Nineteen lives are chronicled as told by caregivers, each selected for the drama and strangeness of behavior or cognition. In each chapter the biology of the underlying brain disorder and the social and cultural aspects of the behavior change is explored. There is a special chapter: "Tips for caregivers" and three final chapters dealing with the biology, the genetics and pharmacology of the disease in lay terms. References, footnotes and glossary provide additional, but optional information.

About the Author

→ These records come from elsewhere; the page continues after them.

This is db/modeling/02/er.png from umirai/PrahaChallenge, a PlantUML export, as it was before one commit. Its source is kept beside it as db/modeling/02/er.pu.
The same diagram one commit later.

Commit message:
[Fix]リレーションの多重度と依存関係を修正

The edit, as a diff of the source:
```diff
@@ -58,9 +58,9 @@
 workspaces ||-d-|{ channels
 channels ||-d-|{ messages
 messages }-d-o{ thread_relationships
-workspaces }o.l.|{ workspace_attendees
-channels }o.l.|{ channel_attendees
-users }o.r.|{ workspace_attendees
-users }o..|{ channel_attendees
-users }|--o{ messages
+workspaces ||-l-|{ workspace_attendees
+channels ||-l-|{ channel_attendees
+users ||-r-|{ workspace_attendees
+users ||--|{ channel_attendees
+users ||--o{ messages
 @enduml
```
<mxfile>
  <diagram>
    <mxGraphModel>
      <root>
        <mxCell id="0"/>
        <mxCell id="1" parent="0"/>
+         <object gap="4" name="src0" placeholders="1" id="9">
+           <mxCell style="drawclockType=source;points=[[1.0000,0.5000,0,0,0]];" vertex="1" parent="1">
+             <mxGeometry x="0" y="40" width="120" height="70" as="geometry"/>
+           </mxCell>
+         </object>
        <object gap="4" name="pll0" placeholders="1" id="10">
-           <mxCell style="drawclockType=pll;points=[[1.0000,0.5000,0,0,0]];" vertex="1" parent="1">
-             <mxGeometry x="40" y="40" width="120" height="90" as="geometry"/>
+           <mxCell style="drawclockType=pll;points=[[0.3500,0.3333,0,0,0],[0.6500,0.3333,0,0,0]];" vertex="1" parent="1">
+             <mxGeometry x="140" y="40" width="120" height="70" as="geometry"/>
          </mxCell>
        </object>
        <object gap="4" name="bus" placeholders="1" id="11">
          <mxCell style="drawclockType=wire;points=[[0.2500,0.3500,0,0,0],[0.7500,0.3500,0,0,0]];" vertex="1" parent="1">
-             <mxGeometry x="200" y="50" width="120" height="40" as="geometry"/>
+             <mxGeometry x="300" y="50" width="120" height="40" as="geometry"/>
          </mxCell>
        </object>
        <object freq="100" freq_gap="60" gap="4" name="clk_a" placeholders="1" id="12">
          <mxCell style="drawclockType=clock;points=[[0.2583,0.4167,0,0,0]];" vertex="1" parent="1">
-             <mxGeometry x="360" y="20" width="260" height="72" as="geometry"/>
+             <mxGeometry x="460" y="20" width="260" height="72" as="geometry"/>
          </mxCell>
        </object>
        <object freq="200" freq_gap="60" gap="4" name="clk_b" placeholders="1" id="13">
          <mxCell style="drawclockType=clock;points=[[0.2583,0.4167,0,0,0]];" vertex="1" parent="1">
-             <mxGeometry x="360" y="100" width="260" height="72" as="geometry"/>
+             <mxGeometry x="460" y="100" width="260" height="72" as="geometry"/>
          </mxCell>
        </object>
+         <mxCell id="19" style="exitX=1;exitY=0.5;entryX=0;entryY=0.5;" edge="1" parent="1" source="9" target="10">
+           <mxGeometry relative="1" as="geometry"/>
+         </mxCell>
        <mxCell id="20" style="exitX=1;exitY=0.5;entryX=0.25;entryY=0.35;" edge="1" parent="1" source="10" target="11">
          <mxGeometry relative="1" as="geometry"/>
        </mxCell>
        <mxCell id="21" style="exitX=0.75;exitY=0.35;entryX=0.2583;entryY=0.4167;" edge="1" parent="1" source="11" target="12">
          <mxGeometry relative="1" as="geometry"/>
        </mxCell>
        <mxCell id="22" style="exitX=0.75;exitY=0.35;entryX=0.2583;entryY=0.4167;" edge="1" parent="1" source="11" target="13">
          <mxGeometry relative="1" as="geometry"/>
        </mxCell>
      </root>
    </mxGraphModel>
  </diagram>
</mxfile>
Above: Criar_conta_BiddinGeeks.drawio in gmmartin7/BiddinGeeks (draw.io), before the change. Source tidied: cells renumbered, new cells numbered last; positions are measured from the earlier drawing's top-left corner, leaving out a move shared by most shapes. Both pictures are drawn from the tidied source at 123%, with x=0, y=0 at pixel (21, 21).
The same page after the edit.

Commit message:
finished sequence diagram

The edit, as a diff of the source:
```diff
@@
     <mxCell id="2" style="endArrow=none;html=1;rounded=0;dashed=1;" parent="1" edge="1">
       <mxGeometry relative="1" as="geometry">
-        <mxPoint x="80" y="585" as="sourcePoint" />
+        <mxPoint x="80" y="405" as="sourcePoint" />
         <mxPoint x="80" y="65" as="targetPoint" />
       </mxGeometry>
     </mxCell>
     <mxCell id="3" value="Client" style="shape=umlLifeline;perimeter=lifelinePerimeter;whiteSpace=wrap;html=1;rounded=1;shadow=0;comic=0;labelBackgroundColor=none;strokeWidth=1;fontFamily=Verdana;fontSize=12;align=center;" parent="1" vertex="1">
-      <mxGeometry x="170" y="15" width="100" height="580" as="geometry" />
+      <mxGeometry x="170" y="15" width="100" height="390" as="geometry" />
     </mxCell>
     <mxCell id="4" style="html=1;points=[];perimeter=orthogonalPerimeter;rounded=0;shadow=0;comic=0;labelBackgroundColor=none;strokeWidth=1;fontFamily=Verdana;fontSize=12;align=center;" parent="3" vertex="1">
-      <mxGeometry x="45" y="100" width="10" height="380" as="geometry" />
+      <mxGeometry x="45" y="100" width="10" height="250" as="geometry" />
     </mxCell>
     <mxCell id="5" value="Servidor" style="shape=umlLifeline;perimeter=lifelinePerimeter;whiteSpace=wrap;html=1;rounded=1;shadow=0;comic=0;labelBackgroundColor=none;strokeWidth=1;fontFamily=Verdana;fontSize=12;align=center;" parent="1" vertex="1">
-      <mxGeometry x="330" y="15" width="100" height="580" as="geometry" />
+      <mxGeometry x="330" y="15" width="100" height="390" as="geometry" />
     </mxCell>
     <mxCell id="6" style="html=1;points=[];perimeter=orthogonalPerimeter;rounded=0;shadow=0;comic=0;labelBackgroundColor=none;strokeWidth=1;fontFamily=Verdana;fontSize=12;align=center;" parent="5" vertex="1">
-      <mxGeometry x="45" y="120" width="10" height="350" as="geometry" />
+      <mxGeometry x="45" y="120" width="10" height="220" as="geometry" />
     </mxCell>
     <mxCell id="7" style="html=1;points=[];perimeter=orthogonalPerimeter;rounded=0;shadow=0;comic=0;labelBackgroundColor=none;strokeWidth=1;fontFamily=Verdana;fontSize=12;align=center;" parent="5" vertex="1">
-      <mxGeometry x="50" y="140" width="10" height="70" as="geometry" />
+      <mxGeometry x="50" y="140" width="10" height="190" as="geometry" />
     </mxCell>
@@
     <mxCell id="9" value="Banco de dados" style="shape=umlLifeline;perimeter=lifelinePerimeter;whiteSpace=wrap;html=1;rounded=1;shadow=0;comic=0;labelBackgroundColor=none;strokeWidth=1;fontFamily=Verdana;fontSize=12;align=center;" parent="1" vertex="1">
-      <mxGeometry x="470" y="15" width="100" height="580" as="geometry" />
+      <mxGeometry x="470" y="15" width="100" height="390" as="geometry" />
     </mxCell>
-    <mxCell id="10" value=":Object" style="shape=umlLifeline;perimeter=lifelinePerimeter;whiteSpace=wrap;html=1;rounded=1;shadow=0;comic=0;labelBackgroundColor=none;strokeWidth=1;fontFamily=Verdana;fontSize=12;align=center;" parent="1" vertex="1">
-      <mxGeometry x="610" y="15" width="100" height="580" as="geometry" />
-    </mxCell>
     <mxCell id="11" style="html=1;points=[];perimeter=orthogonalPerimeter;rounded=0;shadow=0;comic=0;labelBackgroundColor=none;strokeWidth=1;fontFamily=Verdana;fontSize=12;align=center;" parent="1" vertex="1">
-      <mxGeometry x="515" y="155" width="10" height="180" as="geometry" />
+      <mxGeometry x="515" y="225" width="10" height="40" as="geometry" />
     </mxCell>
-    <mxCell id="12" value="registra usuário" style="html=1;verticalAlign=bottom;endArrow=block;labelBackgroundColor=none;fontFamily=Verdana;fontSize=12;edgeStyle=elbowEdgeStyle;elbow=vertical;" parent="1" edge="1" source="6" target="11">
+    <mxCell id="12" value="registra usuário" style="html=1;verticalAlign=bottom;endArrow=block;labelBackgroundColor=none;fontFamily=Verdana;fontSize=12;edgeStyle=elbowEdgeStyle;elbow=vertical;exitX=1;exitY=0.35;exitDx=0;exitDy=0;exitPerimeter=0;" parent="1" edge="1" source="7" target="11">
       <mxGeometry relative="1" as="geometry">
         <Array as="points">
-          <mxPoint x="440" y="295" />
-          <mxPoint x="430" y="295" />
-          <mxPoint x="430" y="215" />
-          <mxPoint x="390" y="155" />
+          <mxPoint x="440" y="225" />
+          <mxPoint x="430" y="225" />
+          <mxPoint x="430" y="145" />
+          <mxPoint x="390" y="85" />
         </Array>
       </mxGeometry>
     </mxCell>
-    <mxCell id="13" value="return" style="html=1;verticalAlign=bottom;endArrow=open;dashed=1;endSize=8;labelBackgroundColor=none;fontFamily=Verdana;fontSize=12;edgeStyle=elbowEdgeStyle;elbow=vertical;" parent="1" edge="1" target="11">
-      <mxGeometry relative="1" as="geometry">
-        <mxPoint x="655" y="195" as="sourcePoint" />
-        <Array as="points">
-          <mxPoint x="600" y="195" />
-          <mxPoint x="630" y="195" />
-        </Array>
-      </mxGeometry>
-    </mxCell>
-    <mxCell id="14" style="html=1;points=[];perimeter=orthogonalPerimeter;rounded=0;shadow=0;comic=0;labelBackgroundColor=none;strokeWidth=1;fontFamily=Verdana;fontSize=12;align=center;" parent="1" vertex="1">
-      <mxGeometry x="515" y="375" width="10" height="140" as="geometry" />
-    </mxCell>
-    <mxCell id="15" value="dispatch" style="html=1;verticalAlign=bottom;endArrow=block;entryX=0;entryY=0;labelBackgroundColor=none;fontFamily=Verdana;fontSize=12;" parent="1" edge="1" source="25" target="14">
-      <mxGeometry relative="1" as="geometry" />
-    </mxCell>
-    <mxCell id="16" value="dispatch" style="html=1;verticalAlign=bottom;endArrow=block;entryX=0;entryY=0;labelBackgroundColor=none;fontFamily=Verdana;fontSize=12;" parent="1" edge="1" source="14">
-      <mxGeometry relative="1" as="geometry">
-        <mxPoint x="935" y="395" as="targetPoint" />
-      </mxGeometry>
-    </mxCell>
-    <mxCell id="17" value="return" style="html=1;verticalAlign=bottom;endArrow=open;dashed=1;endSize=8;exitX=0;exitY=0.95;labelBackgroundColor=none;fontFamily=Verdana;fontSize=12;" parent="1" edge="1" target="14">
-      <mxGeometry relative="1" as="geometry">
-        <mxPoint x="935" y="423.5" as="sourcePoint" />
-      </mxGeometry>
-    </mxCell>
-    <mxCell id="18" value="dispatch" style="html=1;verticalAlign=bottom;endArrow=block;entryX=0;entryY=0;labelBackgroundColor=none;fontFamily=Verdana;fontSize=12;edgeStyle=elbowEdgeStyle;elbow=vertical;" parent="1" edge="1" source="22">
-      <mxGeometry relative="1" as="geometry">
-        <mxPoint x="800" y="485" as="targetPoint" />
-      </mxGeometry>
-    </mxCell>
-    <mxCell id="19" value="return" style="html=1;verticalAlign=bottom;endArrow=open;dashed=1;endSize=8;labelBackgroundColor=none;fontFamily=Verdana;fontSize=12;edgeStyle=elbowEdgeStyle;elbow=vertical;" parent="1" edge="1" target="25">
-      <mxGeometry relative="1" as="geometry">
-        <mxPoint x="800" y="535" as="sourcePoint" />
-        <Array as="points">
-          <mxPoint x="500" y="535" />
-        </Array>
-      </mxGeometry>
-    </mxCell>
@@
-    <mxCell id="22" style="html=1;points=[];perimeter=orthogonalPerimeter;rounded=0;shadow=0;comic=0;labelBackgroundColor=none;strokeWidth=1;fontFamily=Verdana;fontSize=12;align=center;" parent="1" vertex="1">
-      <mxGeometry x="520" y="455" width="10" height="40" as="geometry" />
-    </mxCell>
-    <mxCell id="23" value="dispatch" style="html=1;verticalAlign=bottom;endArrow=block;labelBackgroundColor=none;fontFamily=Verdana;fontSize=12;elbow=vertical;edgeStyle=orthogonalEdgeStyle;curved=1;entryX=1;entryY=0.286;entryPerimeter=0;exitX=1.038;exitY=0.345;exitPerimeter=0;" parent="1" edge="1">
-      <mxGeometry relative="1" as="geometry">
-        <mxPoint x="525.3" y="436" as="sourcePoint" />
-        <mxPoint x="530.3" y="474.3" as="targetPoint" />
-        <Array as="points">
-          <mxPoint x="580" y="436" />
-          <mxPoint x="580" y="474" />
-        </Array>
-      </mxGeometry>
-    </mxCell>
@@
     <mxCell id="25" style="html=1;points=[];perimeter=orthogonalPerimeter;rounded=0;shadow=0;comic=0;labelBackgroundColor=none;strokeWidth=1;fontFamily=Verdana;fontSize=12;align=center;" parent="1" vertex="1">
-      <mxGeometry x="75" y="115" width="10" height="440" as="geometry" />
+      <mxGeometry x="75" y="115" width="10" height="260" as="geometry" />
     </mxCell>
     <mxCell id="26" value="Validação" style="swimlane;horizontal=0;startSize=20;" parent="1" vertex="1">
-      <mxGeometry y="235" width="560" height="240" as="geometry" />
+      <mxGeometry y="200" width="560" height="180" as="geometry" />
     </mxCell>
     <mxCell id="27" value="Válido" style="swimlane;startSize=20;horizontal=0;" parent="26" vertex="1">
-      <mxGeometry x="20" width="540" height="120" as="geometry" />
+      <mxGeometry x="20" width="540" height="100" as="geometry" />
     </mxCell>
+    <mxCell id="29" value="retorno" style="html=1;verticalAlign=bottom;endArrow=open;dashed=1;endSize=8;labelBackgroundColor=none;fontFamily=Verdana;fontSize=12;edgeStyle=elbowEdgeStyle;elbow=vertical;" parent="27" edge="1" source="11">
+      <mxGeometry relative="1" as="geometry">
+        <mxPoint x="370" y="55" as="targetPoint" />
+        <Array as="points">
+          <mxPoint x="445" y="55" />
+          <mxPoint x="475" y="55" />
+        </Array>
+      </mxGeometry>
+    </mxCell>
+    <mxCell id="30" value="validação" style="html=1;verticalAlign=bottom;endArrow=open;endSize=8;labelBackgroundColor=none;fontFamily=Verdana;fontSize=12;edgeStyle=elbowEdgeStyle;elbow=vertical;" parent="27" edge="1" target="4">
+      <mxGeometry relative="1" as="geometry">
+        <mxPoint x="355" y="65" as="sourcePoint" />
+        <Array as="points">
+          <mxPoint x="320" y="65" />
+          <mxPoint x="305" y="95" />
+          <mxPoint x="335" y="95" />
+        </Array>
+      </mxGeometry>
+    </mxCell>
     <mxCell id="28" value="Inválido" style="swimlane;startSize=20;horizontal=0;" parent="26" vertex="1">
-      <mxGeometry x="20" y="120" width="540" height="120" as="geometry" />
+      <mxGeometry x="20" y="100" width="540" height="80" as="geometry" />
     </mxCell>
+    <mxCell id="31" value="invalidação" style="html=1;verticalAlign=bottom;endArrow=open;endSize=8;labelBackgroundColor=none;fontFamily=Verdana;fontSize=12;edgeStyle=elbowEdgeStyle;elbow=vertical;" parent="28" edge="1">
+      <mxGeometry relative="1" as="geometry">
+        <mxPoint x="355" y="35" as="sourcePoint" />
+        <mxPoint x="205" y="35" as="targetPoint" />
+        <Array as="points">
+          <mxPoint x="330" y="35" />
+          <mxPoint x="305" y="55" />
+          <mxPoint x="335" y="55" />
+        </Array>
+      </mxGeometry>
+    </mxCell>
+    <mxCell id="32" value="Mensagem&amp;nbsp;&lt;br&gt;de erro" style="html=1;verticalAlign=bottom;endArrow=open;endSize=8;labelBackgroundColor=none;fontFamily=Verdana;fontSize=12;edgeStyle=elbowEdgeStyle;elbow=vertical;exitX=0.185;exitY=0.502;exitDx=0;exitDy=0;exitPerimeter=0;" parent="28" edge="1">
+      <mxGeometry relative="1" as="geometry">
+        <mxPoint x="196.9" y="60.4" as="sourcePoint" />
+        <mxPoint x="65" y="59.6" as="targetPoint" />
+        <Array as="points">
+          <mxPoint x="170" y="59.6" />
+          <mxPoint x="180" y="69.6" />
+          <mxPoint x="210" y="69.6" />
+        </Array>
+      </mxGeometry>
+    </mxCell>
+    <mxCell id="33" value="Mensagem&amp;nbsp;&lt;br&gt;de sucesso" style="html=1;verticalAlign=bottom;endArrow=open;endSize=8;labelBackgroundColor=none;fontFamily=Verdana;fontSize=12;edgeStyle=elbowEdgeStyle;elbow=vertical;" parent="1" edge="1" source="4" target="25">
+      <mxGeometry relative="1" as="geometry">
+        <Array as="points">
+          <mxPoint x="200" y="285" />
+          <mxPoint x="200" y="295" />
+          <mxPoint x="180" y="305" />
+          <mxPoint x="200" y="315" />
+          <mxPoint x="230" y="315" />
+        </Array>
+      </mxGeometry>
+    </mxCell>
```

Dr. Andrew Kertesz is professor of Neurology in the Department of Clinical Neurological Sciences at the University of Western Ontario. He is Director of Cognitive Neurology and Alzheimer's Research Centre at St. Joseph's Health Care London and former Chief of the Department of Neurology.

He graduated from Queen's University in Kingston, Ontario, studied neurology in Toronto, and behavioral neurology in Boston. His publications deal with the classification, localization and recovery in aphasia, as well as alexia, apraxia, visual agnosia and dementia.

His books include Aphasia and Associated Disorders by Grune and Stratton (1979), Localization and Neuroimaging in Neuropsychology by Academic press (1994), and his most recent book, co-authored by Dr. David Munoz, is entitled, Pick's Disease and Pick Complex by Wiley-Liss Inc. (1998).

Recent research projects are the experimental treatment of Alzheimer's disease, mild cognitive impairment, vascular dementia, primary progressive aphasia, and frontotemoral dementia. He has standardized a Frontal Behavioral Inventory for the diagnosis of Frontotemporal dementia and is active in clinical trials.